A lot of libertarians were influenced by novelist Ayn Rand. It's important to keep in mind that she wrote her novels in a different time, when it was radical to suggest that profit and self-interest might not be bad. While I think it's possible to get some useful things out of her novels--a sense of outrage at the destructive capability of government intervention, for example--there's not a lot more to be learned from them. I read it in high school, and was briefly excited. It opened my mind to different ways of thinking about the world. I soured on the philosophy itself pretty quickly, however.
Charles Murray has a new review of two recent books about Rand, and it has some great criticism. When I look at the lives of the people who created and tried to live by the Objectivist philosophy, I don't really see anything that makes me want to jump on board. They seem miserable, hypocritical, self-deceptive, and prone to witch-hunts and purity tests that seem more like religion than rational philosophy.
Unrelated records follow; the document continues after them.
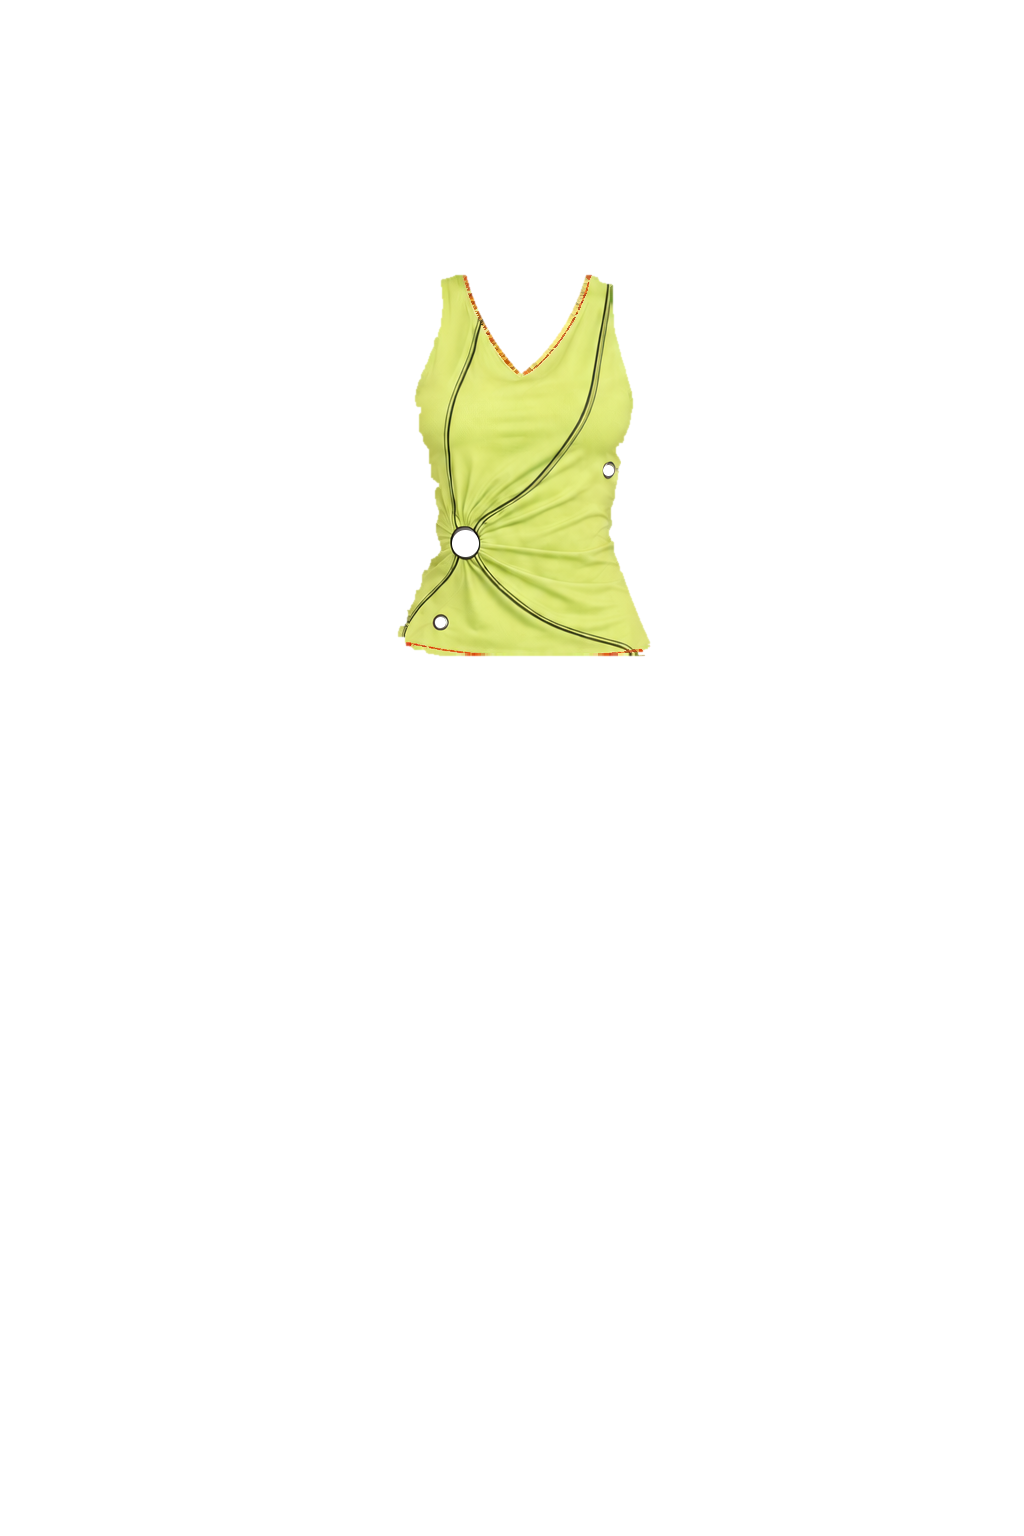
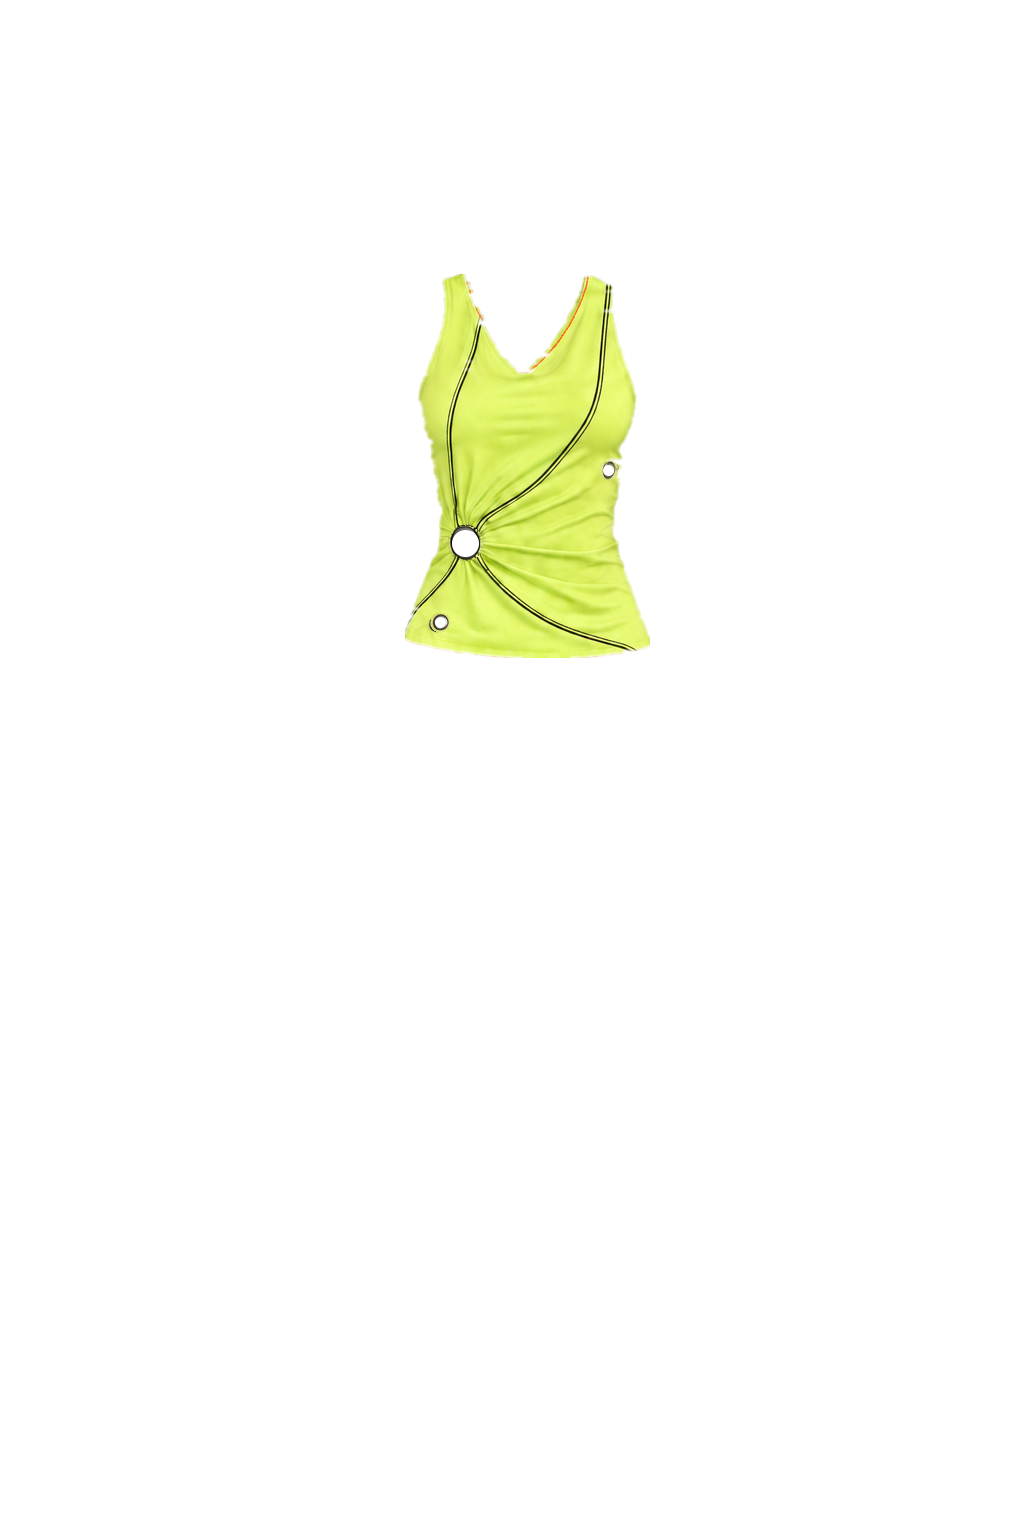
fix(studio): refine garment masks and layering

Changed region(s): [[0.375, 0.1562, 0.625, 0.4375]]

diff --git a/src/lib/studio-look.ts b/src/lib/studio-look.ts
@@ -1,4 +1,4 @@
-import { STAGE, STUDIO_ASSET_VERSION, assetUrl, modelAssetId, garmentAssetId, hasShowcasePose, bootTuckBottomIds, categories, allGarments, layerOrder, foregroundArmsOrder, type Category, type Selection } from "./studio";
+import { STAGE, STUDIO_ASSET_VERSION, assetUrl, modelAssetId, garmentAssetId, hasShowcasePose, bootTuckBottomIds, categories, allGarments, layerOrder, foregroundArmsOrder, getGarmentLayerOrder, type Category, type Selection } from "./studio";
 
 export type Fit = { x: number; y: number; scaleX: number; scaleY: number; angle: number };
 export type SavedStudio = {
@@ -50,12 +50,15 @@ export async function renderLook({ selected, fits }: SavedStudio, showcase = tru
   const context = canvas.getContext("2d");
   if (!context) throw new Error("Canvas unavailable");
   const boots = selected.shoes === "shoes-party-platform-boots" || selected.shoes === "shoes-brown-boots";
-  const order = (category: Category) => category === "shoes" && boots && bootTuckBottomIds.has(selected.bottoms || "") ? 35 : layerOrder[category];
   const layers = [
     { id: modelAssetId(selected, showcase), fit: initialFit, clip: false, order: 0 },
     ...allGarments.filter((item) => selected[item.category] === item.id)
-      .sort((a, b) => order(a.category) - order(b.category))
-      .map((item) => ({ id: garmentAssetId(item.id, selected, showcase), fit: hasShowcasePose(selected, showcase) && item.category === "tops" ? initialFit : fits[item.id] || initialFit, clip: boots && bootTuckBottomIds.has(item.id), order: order(item.category) })),
+      .map((item) => ({
+        id: garmentAssetId(item.id, selected, showcase),
+        fit: hasShowcasePose(selected, showcase) && item.category === "tops" ? initialFit : fits[item.id] || initialFit,
+        clip: boots && bootTuckBottomIds.has(item.id),
+        order: getGarmentLayerOrder(item, selected),
+      })),
     ...(!hasShowcasePose(selected, showcase) ? [{ id: "model-arms", fit: initialFit, clip: false, order: foregroundArmsOrder }] : []),
   ].sort((a, b) => a.order - b.order);
   const images = await Promise.all(layers.map(async (layer) => {

diff --git a/src/lib/studio.ts b/src/lib/studio.ts
@@ -1,5 +1,5 @@
 export const STAGE = { width: 1024, height: 1536 } as const;
-export const STUDIO_ASSET_VERSION = "production-v2-20260909-detail-fix";
+export const STUDIO_ASSET_VERSION = "production-v2-20260909-v8";
 
 export const categories = [
   { id: "tops", label: "Tops" },
@@ -42,6 +42,23 @@ export const bootTuckBottomIds = new Set<string>([
   "bottom-navy-dots",
   "bottom-gray-maxi",
 ]);
+
+export function getGarmentLayerOrder(
+  item: Garment | { id: string; category: Category },
+  selected: Selection,
+): number {
+  if (
+    item.id === "shoes-brown-boots" &&
+    selected.bottoms && bootTuckBottomIds.has(selected.bottoms)
+  ) {
+    return 35;
+  }
+  // Denim top is tucked into jeans (đóng thùng)
+  if (item.id === "top-fitted-denim" && selected.bottoms === "bottom-sculpted-jeans") {
+    return 28;
+  }
+  return layerOrder[item.category];
+}
 
 export const presets: { name: string; selection: Selection }[] = [
   { name: "Denim Sculpture", selection: { tops: "top-fitted-denim", bottoms: "bottom-sculpted-jeans", shoes: "shoes-party-platform-boots" } },

diff --git a/src/components/dress-up-studio.tsx b/src/components/dress-up-studio.tsx
@@ -16,6 +16,7 @@ import {
   layerOrder,
   foregroundArmsOrder,
   bootTuckBottomIds,
+  getGarmentLayerOrder,
   previewAssetUrl,
   type Category,
   type Garment,
@@ -132,13 +133,7 @@ export function DressUpStudio() {
   }, [fits, held, hydrated, selected]);
 
   function garmentLayer(item: Garment) {
-    if (
-      item.id === "shoes-brown-boots" &&
-      selected.bottoms && bootTuckBottomIds.has(selected.bottoms)
-    ) {
-      return 35;
-    }
-    return layerOrder[item.category];
+    return getGarmentLayerOrder(item, selected);
   }
 
   const layers = useMemo(

diff --git a/tests/production-v2.spec.ts b/tests/production-v2.spec.ts
@@ -39,7 +39,7 @@ test('production assets have soft alpha, clean denim edges, and unchanged pose l
 
   const arms = await layer('model-arms');
   let hipSkinOverlay = 0;
-  for (let y = 620; y < 720; y++) for (let x = 387; x <= 655; x++) {
+  for (let y = 620; y < 720; y++) for (let x = 387; x <= 670; x++) {
     if (arms[(y * 1024 + x) * 4 + 3] > 10) hipSkinOverlay++;
   }
   expect(hipSkinOverlay, 'foreground arms must not paint skin over the pants at the hips').toBe(0);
There are plenty of knocks against the philosophy itself. David Friedman points out that her derivation of "ought" from "is" doesn't follow. Bryan Caplan suggests that her philosophy is at adds with evolutionary psychology (the same occurred to me after reading Nathaniel Brandon's biography a few years ago; they seemed to think human nature could be overcome by pure rational thought, or perhaps that human nature was pure rational thought--but evolution selects for reproductive success, not rationality. The results were affairs that ended badly.). Roy Childs pointed out years ago that the logical conclusion of her philosophy is Anarcho-Capitalism, not minarchy. A quick Google search will show you other critiques of Objectivism, although some of them are weak.
(SPOILERS for Atlas Shrugged below)
It has also always bothered me that Galt's Gulch is hidden by some kind of holographic screen, which is a pretty serious public good, yet we're also told that there's no taxation. So who pays for the screen? Surely it's not charity; that would be, in Rand's view, evil. The rest of the economics is pretty laughable, too--even with a motor that pulls static electricity from the air, they could not have a complex, wealthy modern society without heavy trade with the outside world, for natural resources at the very least. They'd be lucky to achieve subsistence. It reminds me of Art Carden's critique of the end of Wall-e: If they decide to try farming, 90% of the population will die within a year.